Members of the Sackler family, who own Purdue Pharma, have notoriously avoided the media, but David Sackler broke the silence by speaking with Bethany McLean of Vanity Fair to say his family "didn't cause the [opioid] crisis."
What he said: Sackler conceded that marketing claims saying OxyContin had small risks of abuse and addiction were wrong, but argued they were based on the science at the time.
- He also said people should "look at all the good Purdue has done … it's overwhelming what the company over the years was trying to do to fix this problem."

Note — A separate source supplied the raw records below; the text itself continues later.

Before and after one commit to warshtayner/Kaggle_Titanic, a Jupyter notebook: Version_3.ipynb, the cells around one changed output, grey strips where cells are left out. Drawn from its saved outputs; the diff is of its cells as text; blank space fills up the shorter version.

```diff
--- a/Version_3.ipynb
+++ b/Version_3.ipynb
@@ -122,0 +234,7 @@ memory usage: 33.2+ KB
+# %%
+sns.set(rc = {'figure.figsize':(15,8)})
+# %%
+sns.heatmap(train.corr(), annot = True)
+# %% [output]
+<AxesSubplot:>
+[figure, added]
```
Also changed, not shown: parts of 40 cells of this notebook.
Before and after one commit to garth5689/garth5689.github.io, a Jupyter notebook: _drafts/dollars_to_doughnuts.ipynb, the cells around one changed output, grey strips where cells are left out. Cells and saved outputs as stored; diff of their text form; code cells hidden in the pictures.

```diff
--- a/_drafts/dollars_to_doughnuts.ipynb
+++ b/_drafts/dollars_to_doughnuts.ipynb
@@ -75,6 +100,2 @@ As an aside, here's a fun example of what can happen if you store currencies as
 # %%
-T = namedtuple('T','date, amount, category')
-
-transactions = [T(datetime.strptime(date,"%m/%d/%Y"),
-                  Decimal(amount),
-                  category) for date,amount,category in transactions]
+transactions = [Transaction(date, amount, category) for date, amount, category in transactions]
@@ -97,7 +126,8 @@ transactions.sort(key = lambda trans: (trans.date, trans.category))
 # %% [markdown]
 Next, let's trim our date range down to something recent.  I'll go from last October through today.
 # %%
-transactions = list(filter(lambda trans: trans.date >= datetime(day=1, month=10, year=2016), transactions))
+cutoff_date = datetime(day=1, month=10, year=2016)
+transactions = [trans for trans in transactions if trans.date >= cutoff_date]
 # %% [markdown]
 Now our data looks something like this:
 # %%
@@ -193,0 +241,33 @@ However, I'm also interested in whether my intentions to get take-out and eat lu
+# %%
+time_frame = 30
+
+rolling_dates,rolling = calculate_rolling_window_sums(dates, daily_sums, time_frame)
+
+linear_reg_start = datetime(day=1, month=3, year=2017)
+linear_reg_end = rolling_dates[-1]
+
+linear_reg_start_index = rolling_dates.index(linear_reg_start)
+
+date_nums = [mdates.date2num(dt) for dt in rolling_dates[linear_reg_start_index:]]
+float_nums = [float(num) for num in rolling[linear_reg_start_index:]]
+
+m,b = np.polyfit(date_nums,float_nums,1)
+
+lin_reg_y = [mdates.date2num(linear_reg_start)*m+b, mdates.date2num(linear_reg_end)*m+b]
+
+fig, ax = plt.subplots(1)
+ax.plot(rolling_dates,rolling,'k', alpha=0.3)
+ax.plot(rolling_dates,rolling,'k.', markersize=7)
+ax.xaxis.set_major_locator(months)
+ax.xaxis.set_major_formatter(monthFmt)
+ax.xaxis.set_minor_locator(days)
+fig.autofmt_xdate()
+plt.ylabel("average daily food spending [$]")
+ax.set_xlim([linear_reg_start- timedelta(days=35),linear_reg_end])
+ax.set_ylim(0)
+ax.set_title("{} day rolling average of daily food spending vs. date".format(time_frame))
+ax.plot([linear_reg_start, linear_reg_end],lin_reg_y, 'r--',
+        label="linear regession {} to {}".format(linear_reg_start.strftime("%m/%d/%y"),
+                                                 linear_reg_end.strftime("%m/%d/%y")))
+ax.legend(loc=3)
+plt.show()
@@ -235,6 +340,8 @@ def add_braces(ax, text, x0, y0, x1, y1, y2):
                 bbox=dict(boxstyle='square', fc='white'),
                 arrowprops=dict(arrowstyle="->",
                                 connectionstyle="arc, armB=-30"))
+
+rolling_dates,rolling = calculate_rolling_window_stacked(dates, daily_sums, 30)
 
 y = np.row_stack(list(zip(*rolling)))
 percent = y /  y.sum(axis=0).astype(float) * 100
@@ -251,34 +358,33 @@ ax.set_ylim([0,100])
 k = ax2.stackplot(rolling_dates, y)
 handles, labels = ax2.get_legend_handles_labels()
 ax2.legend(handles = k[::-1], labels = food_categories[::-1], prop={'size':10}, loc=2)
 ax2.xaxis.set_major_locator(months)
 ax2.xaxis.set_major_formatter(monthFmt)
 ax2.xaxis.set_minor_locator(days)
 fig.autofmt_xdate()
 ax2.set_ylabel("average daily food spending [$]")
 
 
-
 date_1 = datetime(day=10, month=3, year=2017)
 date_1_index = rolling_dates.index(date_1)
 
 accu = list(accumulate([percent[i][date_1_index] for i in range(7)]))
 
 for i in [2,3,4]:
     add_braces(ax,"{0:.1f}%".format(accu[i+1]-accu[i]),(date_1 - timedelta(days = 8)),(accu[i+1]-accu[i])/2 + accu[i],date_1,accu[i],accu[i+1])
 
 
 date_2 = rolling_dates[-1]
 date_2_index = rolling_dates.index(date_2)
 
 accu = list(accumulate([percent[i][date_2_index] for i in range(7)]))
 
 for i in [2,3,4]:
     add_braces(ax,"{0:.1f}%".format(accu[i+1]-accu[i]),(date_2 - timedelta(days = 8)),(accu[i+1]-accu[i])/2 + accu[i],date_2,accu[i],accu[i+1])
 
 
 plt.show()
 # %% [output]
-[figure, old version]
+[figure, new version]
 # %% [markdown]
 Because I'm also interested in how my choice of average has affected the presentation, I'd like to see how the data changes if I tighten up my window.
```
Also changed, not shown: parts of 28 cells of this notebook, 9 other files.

Yes, but: Reporting in the Los Angeles Times, ProPublica and elsewhere shows the company, led by the Sacklers, knew about the problems with OxyContin and other prescription opioids for years and still encouraged aggressive prescribing to boost sales.
- One of the most damning examples come from company emails that show David's father, Richard, agreeing with a plan not to tell doctors that OxyContin is a stronger painkiller than morphine.